ABOUT THIS EXERCISE: Throughout the listing that follows, find each line with the word "import" and copy it.

DATA TO PROCESS:
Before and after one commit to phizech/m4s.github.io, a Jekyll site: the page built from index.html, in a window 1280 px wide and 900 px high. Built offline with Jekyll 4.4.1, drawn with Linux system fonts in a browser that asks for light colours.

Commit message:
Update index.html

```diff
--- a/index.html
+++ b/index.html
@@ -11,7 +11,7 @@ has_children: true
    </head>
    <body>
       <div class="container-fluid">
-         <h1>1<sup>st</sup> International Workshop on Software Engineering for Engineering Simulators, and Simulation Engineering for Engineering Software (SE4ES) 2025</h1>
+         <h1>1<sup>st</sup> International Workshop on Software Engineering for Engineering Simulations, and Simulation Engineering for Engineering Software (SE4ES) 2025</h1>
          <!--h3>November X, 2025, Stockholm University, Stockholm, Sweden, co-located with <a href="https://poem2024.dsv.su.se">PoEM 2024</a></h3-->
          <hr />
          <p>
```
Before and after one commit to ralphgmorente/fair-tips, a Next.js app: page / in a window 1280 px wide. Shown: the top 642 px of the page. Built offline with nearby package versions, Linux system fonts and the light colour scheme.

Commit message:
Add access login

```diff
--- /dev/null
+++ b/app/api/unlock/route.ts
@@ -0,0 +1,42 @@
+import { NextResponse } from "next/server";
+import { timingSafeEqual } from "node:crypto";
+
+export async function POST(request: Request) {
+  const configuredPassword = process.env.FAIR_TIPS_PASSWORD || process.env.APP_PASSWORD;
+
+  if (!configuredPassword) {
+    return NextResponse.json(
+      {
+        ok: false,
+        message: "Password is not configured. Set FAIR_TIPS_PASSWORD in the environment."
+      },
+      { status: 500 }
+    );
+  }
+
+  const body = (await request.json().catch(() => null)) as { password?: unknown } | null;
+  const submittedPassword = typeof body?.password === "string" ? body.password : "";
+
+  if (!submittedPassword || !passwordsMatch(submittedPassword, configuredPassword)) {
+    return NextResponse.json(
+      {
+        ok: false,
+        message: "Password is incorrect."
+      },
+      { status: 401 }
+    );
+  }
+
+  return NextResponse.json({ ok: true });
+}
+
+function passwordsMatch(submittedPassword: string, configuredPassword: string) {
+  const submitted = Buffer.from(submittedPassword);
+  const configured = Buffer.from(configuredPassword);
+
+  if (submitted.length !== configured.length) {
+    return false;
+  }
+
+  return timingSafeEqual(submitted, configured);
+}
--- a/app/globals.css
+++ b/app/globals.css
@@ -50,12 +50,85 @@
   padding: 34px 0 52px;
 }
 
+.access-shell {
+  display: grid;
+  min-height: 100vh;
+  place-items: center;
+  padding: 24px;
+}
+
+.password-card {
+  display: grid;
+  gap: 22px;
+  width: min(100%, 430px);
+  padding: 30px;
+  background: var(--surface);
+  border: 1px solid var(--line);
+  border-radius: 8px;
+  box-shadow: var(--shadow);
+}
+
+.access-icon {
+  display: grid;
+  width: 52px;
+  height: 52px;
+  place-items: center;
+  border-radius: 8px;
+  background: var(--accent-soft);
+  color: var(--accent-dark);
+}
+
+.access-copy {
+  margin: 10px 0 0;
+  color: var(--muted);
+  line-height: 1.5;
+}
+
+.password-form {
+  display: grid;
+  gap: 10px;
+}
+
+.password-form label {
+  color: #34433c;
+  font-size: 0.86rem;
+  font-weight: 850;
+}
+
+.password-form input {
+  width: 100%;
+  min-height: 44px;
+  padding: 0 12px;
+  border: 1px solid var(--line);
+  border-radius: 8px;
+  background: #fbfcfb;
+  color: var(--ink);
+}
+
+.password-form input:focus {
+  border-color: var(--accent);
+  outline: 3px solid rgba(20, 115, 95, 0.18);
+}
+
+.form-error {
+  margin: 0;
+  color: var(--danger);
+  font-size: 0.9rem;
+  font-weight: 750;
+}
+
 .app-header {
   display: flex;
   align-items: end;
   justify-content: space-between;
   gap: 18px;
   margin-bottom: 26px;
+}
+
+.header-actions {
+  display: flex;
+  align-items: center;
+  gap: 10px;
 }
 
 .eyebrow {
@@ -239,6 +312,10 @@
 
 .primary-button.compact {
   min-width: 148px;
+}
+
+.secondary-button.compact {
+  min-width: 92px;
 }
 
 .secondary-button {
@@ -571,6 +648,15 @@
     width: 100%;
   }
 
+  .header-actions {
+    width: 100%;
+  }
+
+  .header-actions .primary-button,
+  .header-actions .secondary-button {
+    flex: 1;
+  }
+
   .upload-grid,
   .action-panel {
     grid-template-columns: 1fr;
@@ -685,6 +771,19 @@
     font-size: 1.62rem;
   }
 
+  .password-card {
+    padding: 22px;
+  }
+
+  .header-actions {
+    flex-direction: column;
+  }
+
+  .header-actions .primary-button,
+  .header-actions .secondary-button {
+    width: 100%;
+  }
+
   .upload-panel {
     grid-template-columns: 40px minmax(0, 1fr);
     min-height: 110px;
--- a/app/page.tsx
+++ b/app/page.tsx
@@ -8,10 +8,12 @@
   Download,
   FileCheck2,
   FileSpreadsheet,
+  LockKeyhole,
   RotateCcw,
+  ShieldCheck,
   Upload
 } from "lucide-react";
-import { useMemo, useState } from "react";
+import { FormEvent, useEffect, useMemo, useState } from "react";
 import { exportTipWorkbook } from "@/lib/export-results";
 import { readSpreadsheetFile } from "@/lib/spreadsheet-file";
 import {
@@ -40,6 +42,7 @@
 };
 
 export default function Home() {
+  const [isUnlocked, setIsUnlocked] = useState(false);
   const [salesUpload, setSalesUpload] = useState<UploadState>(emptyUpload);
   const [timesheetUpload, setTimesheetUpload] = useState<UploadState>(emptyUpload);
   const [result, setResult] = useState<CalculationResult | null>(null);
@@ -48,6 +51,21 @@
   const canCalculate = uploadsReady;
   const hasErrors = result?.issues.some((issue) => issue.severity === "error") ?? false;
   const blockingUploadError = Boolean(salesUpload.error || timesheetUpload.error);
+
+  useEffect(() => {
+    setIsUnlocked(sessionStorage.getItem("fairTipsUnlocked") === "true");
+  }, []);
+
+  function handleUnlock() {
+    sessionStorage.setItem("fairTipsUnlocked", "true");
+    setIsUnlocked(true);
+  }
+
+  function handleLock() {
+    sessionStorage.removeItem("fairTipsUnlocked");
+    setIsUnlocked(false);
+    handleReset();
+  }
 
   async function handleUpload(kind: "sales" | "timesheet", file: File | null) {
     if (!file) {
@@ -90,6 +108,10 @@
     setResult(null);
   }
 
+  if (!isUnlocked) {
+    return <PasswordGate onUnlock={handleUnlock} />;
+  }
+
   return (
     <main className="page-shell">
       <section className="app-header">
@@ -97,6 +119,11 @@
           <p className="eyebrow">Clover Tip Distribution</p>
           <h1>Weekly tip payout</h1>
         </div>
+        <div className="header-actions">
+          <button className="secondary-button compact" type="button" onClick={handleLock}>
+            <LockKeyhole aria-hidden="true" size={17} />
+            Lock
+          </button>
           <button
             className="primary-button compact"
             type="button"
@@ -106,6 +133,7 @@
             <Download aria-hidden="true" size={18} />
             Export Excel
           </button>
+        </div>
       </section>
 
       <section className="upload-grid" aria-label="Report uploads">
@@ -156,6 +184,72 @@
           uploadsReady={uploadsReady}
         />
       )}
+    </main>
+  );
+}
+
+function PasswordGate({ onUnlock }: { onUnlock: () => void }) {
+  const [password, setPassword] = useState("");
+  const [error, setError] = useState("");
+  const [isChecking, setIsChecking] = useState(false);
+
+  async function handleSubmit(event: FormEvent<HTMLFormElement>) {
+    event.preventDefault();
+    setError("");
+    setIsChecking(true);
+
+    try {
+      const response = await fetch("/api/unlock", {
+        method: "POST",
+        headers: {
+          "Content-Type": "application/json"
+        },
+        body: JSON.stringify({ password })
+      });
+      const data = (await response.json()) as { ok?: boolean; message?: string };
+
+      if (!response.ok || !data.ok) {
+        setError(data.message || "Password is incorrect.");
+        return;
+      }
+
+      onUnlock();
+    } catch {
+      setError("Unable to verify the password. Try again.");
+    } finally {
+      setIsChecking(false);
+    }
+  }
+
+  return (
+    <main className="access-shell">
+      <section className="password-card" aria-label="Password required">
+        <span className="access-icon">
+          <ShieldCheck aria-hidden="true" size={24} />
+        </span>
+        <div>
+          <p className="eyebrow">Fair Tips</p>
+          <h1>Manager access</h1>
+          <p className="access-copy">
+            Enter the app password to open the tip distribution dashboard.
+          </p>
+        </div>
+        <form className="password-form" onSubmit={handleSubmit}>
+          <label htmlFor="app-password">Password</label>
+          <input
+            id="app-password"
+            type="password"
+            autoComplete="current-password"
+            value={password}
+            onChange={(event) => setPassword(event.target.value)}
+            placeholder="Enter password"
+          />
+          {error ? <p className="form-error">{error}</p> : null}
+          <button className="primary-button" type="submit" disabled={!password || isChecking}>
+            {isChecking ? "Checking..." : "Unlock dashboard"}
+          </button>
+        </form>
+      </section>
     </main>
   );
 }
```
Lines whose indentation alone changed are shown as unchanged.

TASK RESPONSE:
+import { NextResponse } from "next/server";
+import { timingSafeEqual } from "node:crypto";
-import { useMemo, useState } from "react";
+import { FormEvent, useEffect, useMemo, useState } from "react";
 import { exportTipWorkbook } from "@/lib/export-results";
 import { readSpreadsheetFile } from "@/lib/spreadsheet-file";
 import {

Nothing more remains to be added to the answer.